In round six, the Brooklyn-based Ukrainian closed the gap and did much damage to a fading Brinson, Albany, NY. Brinson weathered the crisis, but the writing seemed to be on the wall.
Khytrov continued to wear down his foe down in round seven, and then in the eighth and final round hurt Brinson repeatedly. Khytrov was relentless, knowing that time was running out. He pounded away in brief but brutal flurries and eventually had Brinson in full retreat.
Finally with Brinson in serious trouble and backing away as best he could, Khytrov caught him with a combination along the ropes that crumbled Nick to the canvas. As he hit the floor, referee Earl Brown stopped the fight at 2:31 of the eighth round.
The general consensus at ringside was that leading up to the stoppage, the fight was close on points. I had it even after six, but felt Khytrov had taken control down the stretch.

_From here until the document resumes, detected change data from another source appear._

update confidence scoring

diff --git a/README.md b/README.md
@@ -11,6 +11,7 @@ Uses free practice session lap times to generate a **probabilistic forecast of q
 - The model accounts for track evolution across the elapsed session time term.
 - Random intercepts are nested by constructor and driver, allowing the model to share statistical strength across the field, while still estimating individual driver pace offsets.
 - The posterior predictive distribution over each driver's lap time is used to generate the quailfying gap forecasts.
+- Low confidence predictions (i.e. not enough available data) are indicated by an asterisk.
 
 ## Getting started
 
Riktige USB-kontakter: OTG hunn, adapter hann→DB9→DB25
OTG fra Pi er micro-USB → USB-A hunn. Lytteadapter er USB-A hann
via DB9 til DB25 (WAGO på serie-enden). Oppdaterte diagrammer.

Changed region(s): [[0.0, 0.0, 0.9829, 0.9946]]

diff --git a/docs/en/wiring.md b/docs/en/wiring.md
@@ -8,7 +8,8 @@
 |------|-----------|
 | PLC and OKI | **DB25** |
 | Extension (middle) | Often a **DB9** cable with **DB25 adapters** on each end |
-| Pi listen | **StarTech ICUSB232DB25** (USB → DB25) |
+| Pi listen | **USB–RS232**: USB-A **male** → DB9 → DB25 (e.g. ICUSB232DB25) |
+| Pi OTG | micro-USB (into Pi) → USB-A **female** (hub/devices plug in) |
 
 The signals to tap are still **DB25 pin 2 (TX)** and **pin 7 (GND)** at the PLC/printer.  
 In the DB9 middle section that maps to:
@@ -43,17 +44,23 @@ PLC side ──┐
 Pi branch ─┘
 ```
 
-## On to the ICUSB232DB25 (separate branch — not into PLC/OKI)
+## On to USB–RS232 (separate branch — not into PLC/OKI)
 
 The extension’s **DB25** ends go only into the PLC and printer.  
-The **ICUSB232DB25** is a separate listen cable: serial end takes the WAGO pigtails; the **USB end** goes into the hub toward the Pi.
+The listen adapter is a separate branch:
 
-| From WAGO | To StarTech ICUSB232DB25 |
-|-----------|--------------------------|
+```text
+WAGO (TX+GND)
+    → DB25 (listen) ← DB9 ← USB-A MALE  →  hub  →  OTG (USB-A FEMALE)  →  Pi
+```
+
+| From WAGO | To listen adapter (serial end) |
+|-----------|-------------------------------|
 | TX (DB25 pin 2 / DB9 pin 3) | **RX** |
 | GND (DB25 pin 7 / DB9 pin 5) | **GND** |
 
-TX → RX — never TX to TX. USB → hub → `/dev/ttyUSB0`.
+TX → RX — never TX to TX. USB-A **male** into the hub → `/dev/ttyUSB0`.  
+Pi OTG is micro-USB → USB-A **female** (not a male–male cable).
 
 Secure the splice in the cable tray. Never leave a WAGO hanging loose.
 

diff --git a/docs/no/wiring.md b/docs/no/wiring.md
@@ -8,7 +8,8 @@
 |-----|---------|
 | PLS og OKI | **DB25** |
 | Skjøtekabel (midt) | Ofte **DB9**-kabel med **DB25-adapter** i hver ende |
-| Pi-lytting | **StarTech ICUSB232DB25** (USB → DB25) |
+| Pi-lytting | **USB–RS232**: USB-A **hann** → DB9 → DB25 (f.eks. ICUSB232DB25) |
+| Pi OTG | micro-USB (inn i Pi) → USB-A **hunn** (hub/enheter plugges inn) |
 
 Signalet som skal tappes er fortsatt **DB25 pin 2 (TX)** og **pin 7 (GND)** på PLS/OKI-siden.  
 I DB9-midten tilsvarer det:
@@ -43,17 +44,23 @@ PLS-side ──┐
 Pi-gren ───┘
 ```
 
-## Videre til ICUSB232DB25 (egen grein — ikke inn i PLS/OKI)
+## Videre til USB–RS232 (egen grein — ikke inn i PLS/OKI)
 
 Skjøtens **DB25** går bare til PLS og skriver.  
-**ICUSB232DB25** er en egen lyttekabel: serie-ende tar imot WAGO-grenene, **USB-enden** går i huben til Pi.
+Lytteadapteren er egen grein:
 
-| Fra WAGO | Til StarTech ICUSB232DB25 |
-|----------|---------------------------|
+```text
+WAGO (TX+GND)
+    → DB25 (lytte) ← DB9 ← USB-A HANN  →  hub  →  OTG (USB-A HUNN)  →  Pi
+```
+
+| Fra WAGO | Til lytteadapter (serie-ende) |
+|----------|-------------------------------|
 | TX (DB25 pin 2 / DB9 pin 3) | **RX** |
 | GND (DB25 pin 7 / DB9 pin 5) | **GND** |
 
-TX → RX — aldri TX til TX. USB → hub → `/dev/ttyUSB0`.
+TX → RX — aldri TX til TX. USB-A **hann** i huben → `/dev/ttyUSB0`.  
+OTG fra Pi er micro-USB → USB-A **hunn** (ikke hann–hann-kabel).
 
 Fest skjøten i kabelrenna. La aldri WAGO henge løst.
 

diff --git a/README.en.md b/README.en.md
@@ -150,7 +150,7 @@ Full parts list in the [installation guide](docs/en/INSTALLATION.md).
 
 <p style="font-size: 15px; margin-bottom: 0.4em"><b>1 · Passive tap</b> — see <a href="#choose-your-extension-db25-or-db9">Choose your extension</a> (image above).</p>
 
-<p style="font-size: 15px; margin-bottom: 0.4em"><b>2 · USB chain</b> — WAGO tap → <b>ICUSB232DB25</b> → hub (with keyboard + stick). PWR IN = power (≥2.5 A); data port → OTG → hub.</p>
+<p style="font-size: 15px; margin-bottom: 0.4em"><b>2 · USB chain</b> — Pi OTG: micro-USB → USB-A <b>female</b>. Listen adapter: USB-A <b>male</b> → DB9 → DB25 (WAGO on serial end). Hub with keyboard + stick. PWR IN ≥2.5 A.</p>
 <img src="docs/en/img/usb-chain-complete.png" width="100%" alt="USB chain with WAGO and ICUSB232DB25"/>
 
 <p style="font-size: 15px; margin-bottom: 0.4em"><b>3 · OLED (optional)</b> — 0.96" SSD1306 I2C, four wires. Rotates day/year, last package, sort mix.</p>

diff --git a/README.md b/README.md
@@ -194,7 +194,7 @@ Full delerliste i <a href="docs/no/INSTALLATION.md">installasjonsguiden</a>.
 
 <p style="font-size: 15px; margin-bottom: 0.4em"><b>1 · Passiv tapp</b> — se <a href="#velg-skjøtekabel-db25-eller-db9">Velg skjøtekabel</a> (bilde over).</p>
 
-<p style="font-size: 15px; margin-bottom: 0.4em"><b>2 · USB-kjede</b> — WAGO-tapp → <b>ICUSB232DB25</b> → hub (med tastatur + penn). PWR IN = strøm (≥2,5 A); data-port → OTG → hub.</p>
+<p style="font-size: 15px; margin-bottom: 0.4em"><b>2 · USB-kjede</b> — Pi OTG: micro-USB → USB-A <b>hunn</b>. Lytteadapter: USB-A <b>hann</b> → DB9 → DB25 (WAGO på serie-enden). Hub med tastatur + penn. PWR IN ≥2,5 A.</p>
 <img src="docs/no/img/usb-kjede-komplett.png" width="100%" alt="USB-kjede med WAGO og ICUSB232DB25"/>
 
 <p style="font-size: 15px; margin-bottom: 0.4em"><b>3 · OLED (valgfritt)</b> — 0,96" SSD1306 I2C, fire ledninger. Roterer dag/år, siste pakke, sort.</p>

In the 8-round main event, Brooklyn's Sergiy Derevyanchenko extended his undefeated streak to six straight (6-0, 4 KOs) with a unanimous decision over Elvin Ayala of East Haven, CT.
Derevtanchenko chased and chopped away at the veteran for the full eight rounds, but Ayala was too durable and perhaps too experienced to fall. However, it did appear that Derevtanchenko came close to a KO, as the fight neared its finish.
With Ayala tiring badly, it appeared the Brooklyn fighter might pile on enough punishment to prompt referee Sparkle Lee to stop it in the final round. Derevyanchenko landed well to the head and body. His right was his key weapon and found its mark over and over again, However, Ayala, 28-7-1, 12 KOs, stood his ground and Derevtanchenko settled for a lopsided points win. The scores were 80-72 and 89-71 twice. My tally was 80-72 also.
The fight was promoted by DiBella Entertainment in association with Fight Promotions Inc. and Showtime.